## Aim of the exercise
Determine how many lines of the data below contain "components", then give only that number.

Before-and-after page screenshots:
· · ·
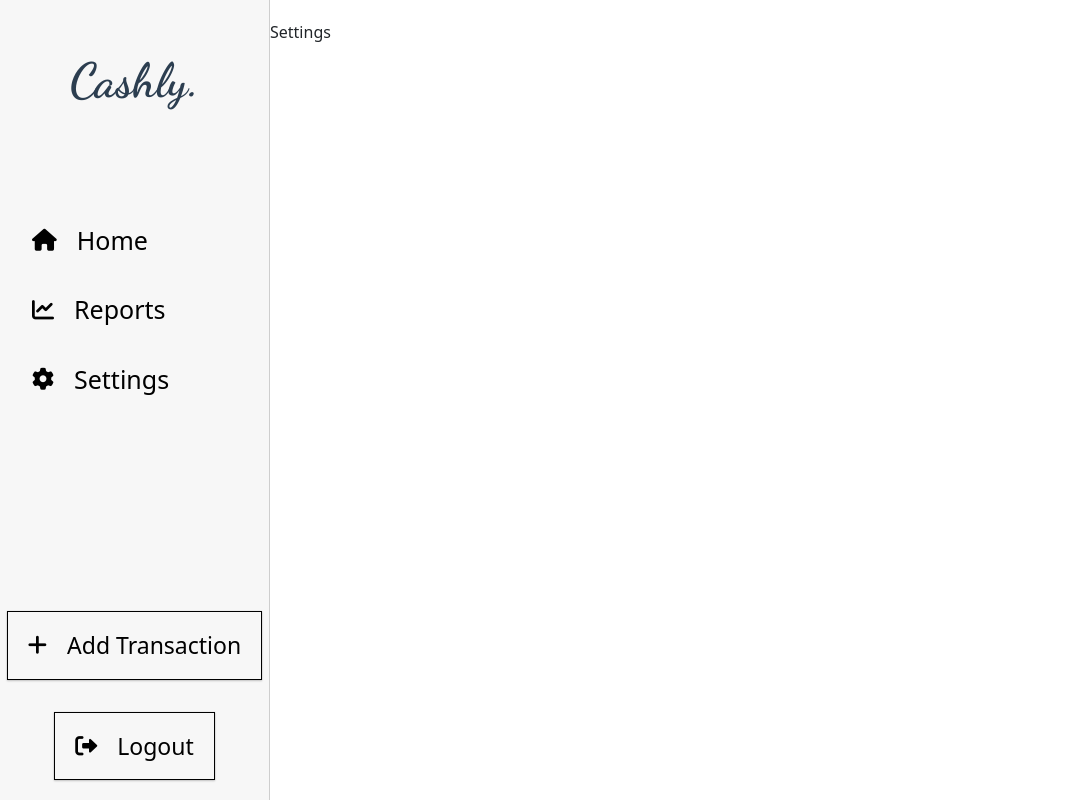
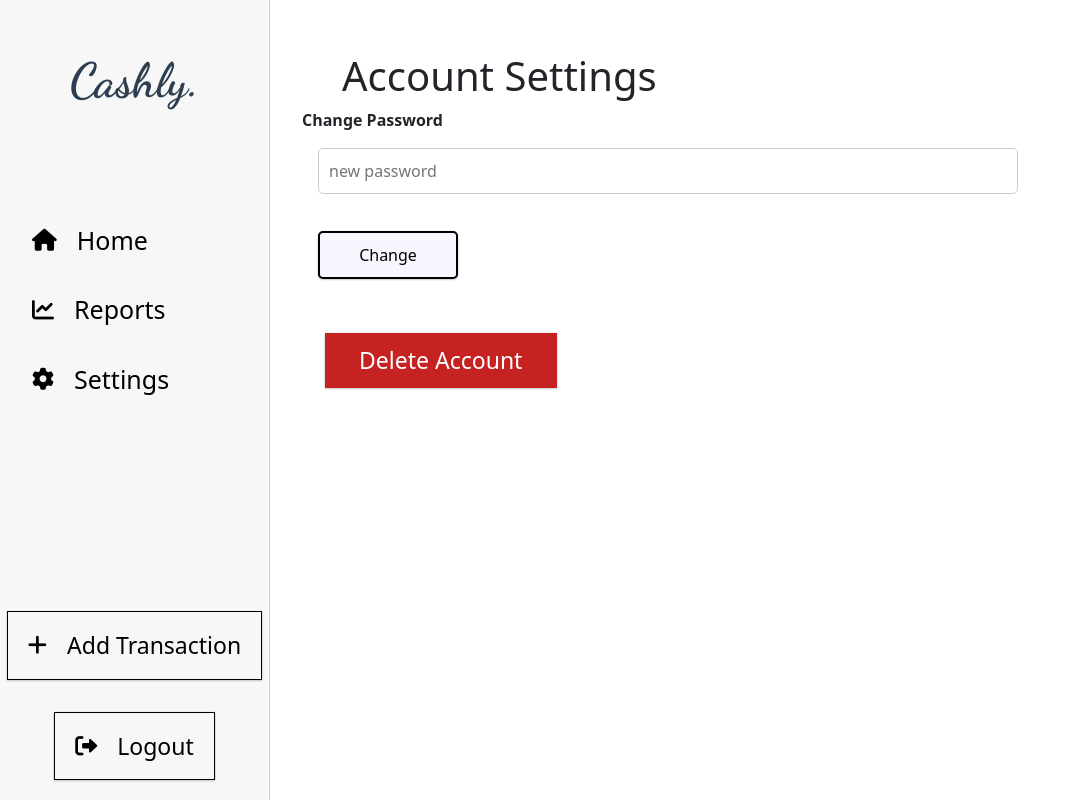
Before and after one commit to ahmedselamin/cashlysvv, a React (Create React App) app: page /settings in a window 1280 px wide. Shown: the whole page, without its empty margins (0-1075 px from the left). Built offline with nearby package versions, Linux system fonts and the light colour scheme.

Commit message:
settings page

```diff
--- /dev/null
+++ b/src/components/Settings/Settings.css
@@ -0,0 +1,49 @@
+.settings-container {
+  margin: 2em 2em;
+  display: flex;
+  flex-direction: column;
+}
+
+h1 {
+  margin: 1em 1em;
+}
+
+.change-pw-btn {
+  width: 20%;
+  padding: 10px;
+  border: none;
+  border-radius: 5px;
+  background-color: #f7f7ff;
+  color: black;
+  font-size: 16px;
+  cursor: pointer;
+  border: 2px solid black;
+  margin: 1em 1em;
+}
+
+.form-group {
+  margin-bottom: 20px;
+  width: 700px;
+}
+
+.form-group input {
+  width: 100%;
+  padding: 10px;
+  border: 1px solid #ccc;
+  border-radius: 5px;
+  margin: 1em 1em;
+}
+
+.delete-acc-btn {
+  background-color: rgb(197, 34, 34);
+  color: white;
+  font-size: 23px;
+  margin: 1em 1em;
+  padding: 10px;
+  width: 25%;
+}
+
+.delete-acc-btn:hover {
+  background-color: rgb(168, 14, 14);
+  scale: 1.1;
+}
--- a/src/components/Settings/Settings.jsx
+++ b/src/components/Settings/Settings.jsx
@@ -1,7 +1,19 @@
-import React from "react";
+import "./Settings.css";
 
 const Settings = () => {
-  return <div>Settings</div>;
+  return (
+    <div className="settings-container">
+      <h1>Account Settings</h1>
+      <form className="form-group">
+        <label>
+          Change Password
+          <input type="password" placeholder="new password" />
+        </label>
+        <button className="change-pw-btn">Change</button>
+      </form>
+      <button className="delete-acc-btn"> Delete Account</button>
+    </div>
+  );
 };
 
 export default Settings;
```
· · ·
## Solved exercise
3